"The air-launched BrahMos has a strategic role. It is to destroy targets in depth which have strategic value and compromise the war waging capability of an adversary," remarked Air Marshal BK Pandey (Retired), a former Air Officer Commanding-in-Chief of the IAF's Training Command. The strategic targets in depth could be major military bases, ammunition dumps and vital installations. "With its range, the IAF can launch this weapon from its own airspace," Air Marshal Pandey said, pointing out the enhanced stand-off attack capability against a persistent adversary.

    "The air-launched BrahMos has a strategic role. It is to destroy targets in depth which have strategic value and compromise the war waging capability of an adversary," remarked Air Marshal BK Pandey (Retired), a former Air Officer Commanding-in-Chief of the IAF's Training Command

The availability of this weapon increases India military options for launching surprise precision cross-border attacks from a stand-off range.

This will also beef up India's anti-ship capability in a maritime role, and enable quick reaction against an enemy warship up to 1,400 km from India's coastline [emphasis added].

Its 2.8 Mach supersonic speed and terrain-hugging flight mode also makes it improbable to intercept. "In recently-concluded user trials, this missile has shown itself to be very spectacular, very accurate," a senior IAF officer told SP's Aviation [emphasis added].

India's co-option as a full member of the Missile Technology Control Regime (MTCR) has enabled the increase in the range of the BrahMos from 290 km to 450 km.

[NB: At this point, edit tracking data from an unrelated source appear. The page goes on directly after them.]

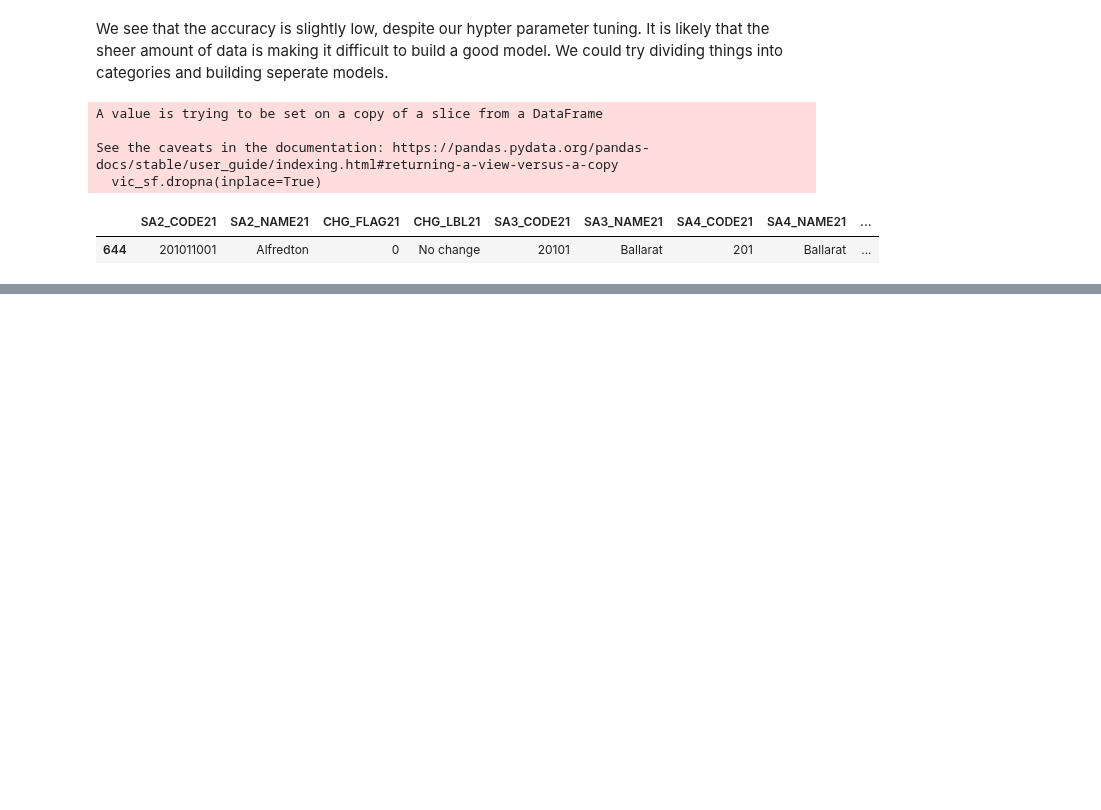
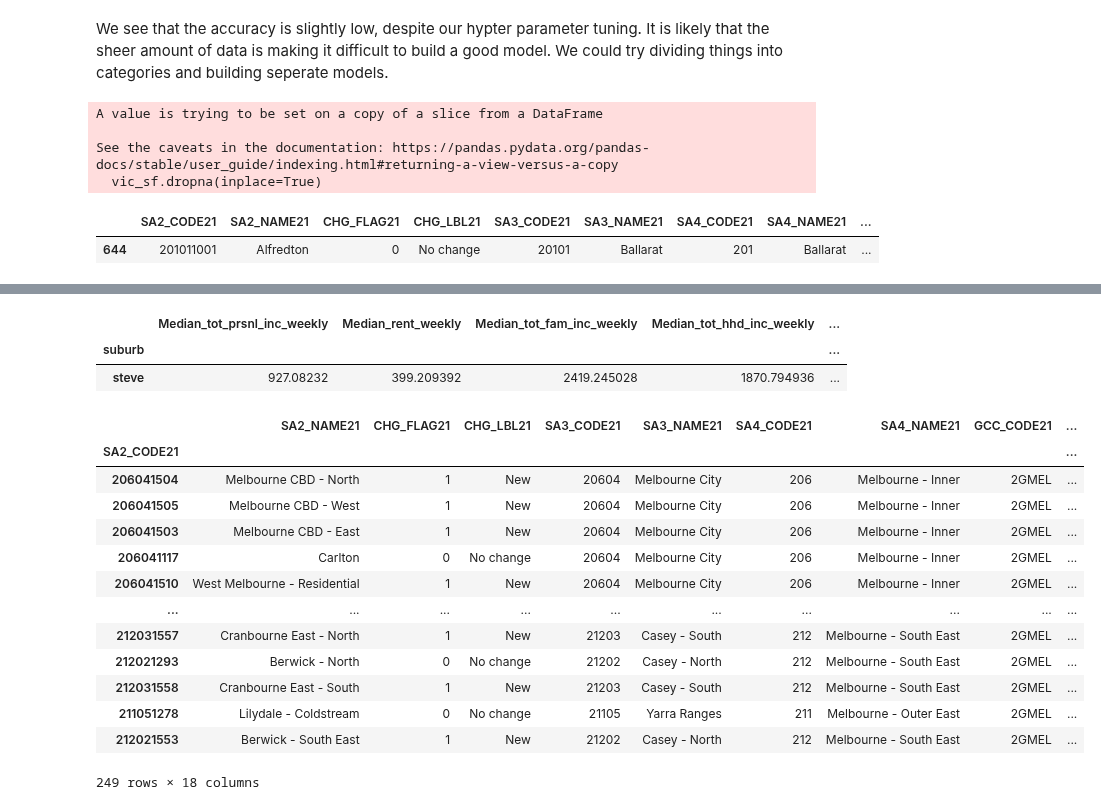
Before and after one commit to MAST30034-Applied-Data-Science/generic-real-estate-consulting-project-group-30, a Jupyter notebook: notebooks/neural_network_model.ipynb, the cells around one changed output, grey strips where cells are left out. Saved outputs shown, nothing was run; the diff lists cells and outputs as text; code cells hidden in the pictures; blank space fills up the shorter version.

```diff
--- a/notebooks/neural_network_model.ipynb
+++ b/notebooks/neural_network_model.ipynb
@@ -425,0 +412,30 @@ KeyError: 'cost_text'
+# %%
+e = pd.DataFrame(X_dists[numeric_features].mean()).transpose()
+ee = pd.DataFrame(X_dists[categorical_features].mode())
+e['suburb'] = 'steve'
+ee['suburb'] = 'steve'
+e.set_index('suburb', inplace=True)
+ee.set_index('suburb', inplace=True)
+avg_house = e.join(ee, how='inner')
+avg_house
+# %% [output]
+|  | Median_tot_prsnl_inc_weekly | Median_rent_weekly | Median_tot_fam_inc_weekly | Median_tot_hhd_inc_weekly | ... |
+| suburb |  |  |  |  | ... |
+| steve | 927.08232 | 399.209392 | 2419.245028 | 1870.794936 | ... |
+# %%
+X3
+# %% [output]
+|  | SA2_NAME21 | CHG_FLAG21 | CHG_LBL21 | SA3_CODE21 | SA3_NAME21 | SA4_CODE21 | SA4_NAME21 | GCC_CODE21 | ... |
+| SA2_CODE21 |  |  |  |  |  |  |  |  | ... |
+| 206041504 | Melbourne CBD - North | 1 | New | 20604 | Melbourne City | 206 | Melbourne - Inner | 2GMEL | ... |
+| 206041505 | Melbourne CBD - West | 1 | New | 20604 | Melbourne City | 206 | Melbourne - Inner | 2GMEL | ... |
+| 206041503 | Melbourne CBD - East | 1 | New | 20604 | Melbourne City | 206 | Melbourne - Inner | 2GMEL | ... |
+| 206041117 | Carlton | 0 | No change | 20604 | Melbourne City | 206 | Melbourne - Inner | 2GMEL | ... |
+| 206041510 | West Melbourne - Residential | 1 | New | 20604 | Melbourne City | 206 | Melbourne - Inner | 2GMEL | ... |
+| ... | ... | ... | ... | ... | ... | ... | ... | ... | ... |
+| 212031557 | Cranbourne East - North | 1 | New | 21203 | Casey - South | 212 | Melbourne - South East | 2GMEL | ... |
+| 212021293 | Berwick - North | 0 | No change | 21202 | Casey - North | 212 | Melbourne - South East | 2GMEL | ... |
+| 212031558 | Cranbourne East - South | 1 | New | 21203 | Casey - South | 212 | Melbourne - South East | 2GMEL | ... |
+| 211051278 | Lilydale - Coldstream | 0 | No change | 21105 | Yarra Ranges | 211 | Melbourne - Outer East | 2GMEL | ... |
+| 212021553 | Berwick - South East | 1 | New | 21202 | Casey - North | 212 | Melbourne - South East | 2GMEL | ... |
+249 rows × 18 columns
```
Also changed, not shown: parts of 16 cells of this notebook.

http://www.sps-aviation.com/news/?id=850&catId=1&h=IAF-operationalises-air-launched-BrahMos-cruise-missile-in-major-capability-milestone

Mark
Ottawa
Ça explique, mais ça n'excuse pas.